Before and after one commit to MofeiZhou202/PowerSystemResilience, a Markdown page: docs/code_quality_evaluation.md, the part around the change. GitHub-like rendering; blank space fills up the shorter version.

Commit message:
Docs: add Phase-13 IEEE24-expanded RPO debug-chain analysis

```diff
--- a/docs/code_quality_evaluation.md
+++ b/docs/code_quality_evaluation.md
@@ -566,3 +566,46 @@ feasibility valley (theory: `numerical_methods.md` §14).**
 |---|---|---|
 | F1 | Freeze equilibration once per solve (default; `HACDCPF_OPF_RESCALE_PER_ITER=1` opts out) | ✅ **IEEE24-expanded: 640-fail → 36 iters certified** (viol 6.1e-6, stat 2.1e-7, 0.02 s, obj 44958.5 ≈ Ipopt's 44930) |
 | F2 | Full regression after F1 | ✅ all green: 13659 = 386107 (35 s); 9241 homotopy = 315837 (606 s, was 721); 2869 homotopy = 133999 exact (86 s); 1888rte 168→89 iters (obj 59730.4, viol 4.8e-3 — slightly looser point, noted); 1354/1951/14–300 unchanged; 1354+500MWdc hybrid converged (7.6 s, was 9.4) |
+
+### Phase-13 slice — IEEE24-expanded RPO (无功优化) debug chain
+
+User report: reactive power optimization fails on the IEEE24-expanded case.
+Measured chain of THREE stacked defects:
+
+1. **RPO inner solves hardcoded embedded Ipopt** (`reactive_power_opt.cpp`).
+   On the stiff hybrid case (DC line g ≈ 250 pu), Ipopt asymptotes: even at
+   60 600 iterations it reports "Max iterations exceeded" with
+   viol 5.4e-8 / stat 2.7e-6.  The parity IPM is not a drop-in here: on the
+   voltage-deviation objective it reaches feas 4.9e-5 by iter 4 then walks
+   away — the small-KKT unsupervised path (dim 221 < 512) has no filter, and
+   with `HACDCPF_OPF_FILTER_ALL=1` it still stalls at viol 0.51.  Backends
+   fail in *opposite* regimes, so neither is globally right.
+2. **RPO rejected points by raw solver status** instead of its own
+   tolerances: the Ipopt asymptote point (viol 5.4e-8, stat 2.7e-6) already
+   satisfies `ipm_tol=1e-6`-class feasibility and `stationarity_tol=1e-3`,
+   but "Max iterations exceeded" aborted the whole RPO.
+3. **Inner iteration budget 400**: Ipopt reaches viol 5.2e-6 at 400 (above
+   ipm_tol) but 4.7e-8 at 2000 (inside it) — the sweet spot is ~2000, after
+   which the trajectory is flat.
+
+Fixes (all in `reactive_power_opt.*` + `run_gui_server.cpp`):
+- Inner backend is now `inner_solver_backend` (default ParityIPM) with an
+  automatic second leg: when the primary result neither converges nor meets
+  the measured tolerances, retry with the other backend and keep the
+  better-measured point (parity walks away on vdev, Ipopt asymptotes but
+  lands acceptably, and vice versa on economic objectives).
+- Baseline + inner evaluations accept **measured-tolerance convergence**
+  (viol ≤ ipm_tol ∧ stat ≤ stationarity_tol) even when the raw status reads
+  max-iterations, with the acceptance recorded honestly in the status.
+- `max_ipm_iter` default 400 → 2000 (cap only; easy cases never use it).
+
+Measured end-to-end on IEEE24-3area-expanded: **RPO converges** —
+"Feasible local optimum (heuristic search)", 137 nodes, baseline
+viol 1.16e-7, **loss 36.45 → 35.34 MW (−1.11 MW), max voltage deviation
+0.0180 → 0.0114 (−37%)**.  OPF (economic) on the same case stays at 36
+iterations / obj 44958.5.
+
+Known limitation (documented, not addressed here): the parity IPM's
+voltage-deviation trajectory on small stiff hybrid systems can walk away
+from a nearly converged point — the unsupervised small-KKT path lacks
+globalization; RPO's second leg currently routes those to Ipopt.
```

━━━━━━

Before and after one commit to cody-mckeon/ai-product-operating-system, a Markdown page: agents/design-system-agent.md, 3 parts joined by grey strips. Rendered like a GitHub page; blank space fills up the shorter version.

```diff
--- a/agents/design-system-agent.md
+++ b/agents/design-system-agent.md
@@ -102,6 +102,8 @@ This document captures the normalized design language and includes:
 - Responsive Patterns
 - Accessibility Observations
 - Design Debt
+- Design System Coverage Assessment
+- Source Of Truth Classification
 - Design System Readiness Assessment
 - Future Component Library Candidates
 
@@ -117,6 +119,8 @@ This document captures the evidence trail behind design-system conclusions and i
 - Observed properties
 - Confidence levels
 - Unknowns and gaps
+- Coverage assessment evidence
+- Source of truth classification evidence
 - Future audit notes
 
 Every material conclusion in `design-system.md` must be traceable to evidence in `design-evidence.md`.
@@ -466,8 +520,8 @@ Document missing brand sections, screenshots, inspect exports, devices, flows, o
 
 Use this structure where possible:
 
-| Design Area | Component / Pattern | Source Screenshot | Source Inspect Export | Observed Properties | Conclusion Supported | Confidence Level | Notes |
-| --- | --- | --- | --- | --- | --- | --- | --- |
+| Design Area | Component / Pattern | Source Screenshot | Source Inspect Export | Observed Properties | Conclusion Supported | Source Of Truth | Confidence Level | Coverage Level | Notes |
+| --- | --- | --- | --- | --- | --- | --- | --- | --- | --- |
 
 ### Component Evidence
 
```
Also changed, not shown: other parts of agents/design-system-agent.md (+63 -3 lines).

━━━━━━

From the material above, gather all lines that include the string "deviation" and copy them.

+   voltage-deviation objective it reaches feas 4.9e-5 by iter 4 then walks
+viol 1.16e-7, **loss 36.45 → 35.34 MW (−1.11 MW), max voltage deviation
+voltage-deviation trajectory on small stiff hybrid systems can walk away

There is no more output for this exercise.